Immediately he wanted to tell me about his own walk of faith. He had been raised in India as a Hindu and his family moved to England when he was a small boy. He had lost the religion of his childhood and expressed to me that he was now “very into” Eckhart Tolle’s The Power of Now.

“It is interesting,” he went on to explain to me, “how people are often stuck in what has happened and what they have done. I have learned that we must simply stay in the present.”

“What exactly do you mean?” I pushed him a bit further.

immigrant children

“Take Germany for example,” he thoughtfully responded, “they are so shadowed by their history of hurting other people that they have let tremendous amounts of immigrants into their country. And what has happened to them? Bad things.”

I sat in stunned silence for a moment. I wish I could tell you that I was judging his callous assessment of the Holocaust as something that made Germans unable to outrun their past. Millions of people were murdered. That’s not the kind of thing a country forgets. Perhaps I could have reminded him that he was, in fact, an immigrant too. But I have been in ministry long enough to know that when politics and theology come to roost we rarely see ourselves as the outsider. And I’m not sure the white lady needed to remind the brown guy from whence he came.

Honestly, I just found myself super envious of his theology. We should live in the now. The past is a burden. Why worry about what you cannot change? Be more present, Sarah!

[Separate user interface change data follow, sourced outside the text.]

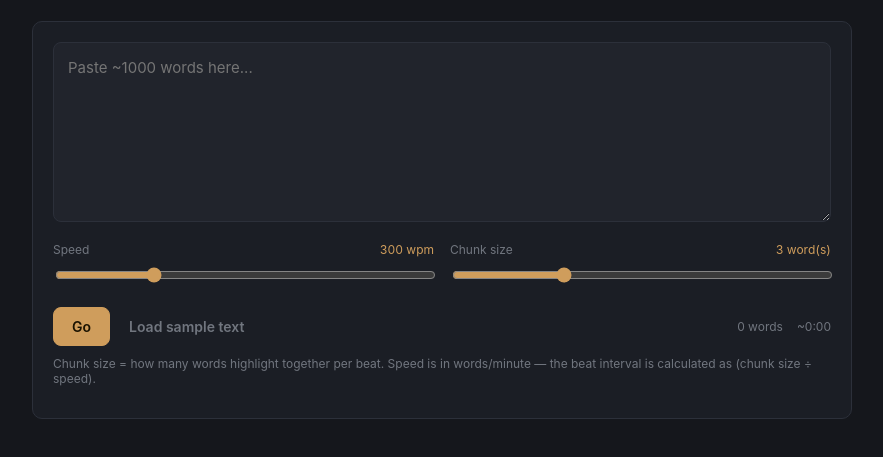
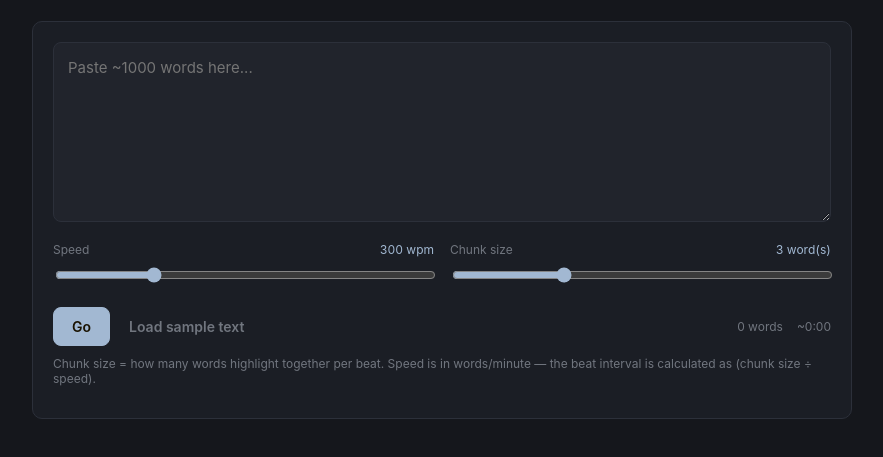
Before and after one commit to ricktopher/rereader, a plain HTML site: page index.html in a window 1280 px wide. Shown: the part 79-536 px from the top of the page, without its empty margins (198-1081 px from the left). Drawn offline with Linux system fonts and the light colour scheme.

Commit message:
Made the color more comfortable.

```diff
--- a/index.html
+++ b/index.html
@@ -12,10 +12,10 @@
     --border: #2c303a;
     --text: #dadce2;
     --text-dim: #71767f;
-    --accent: #cf9d5c;
-    --accent-hover: #ddad6f;
-    --accent-dim: #4d3d24;
-    --accent-text: #241b0a;
+    --accent: #a2b8d2;
+    --accent-hover: #b4c7dc;
+    --accent-dim: #354456;
+    --accent-text: #17212e;
     --danger: #c97b76;
     --word-unread: #4a4e58;
     --word-read: #9297a1;
```
Also changed, not shown: 1 other file.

So, for about 3 seconds I tried it out.

When I am “present” on airplanes I have one clear thought: If this thing goes down I’ll leave two children motherless. It turns out that it is impossible for me to inhabit whatever we are calling “the present” for longer than a few seconds.

For Christians, the past actually matters a great deal. And it is troublesome. We are unable to forget what we have done and what we have left undone, we believe we are made outsiders by our past. For Christians, the only hope lies in Jesus interceding to offer us mercy, meaning where we come from, what we look like, or what national commitments we hold are relativized. We know we have sinned and have been forgiven; we were on the outside, but were let in anyways. Such a ridiculous thesis of faith makes us do stupid acts of love with enormous consequences.

We give money to homeless people, who may or may not spend it on booze. We forgive and love one another, only to be hurt again. And we awkwardly alienate acquaintances because we feel compelled to tell them about Jesus on an airplane. We do not do these things because we are righteous by comparison, but because we know that “we” are “they” and they are beloved of God.

We realize that we have been forgiven of our past and have little control over our future. The knowledge of this places our present squarely at the foot of the cross. Which, we all know, is precisely where the most ridiculous things happen.

I get anxious when people portray Jesus as the Ultimate Refugee. It’s the same part of me that gets anxious when it is suggested that we all start turning tables over. It’s true that Jesus came into the world, “and the world esteemed him not.” It’s also true that tables need to be turned over. But I’m not exactly sure Jesus was a refugee in the sense that we keep insisting on, and when we talk like this, we’re not talking about him so much as ourselves. And I am 100% sure that I would have been standing in that temple with a bag full of coins like, “Who is this crazy Jesus guy and why is he messing with my display?”

In either case, we are not Jesus, and he did not come to be our universal Show and Tell. He came to be the refuge for sinners.

What I am clear about is that Christianity is an incredibly inconvenient religion. I do not know why anyone would insist on being one. We are asked to both acknowledge sin and to forgive it. We are told to welcome the stranger in, no matter the consequences. We are called to death solely that we would know true life. In this way, we all have immigration stories–stories of being lost in one part of ourselves or another. Astonishingly, God risks it all and keeps letting us in.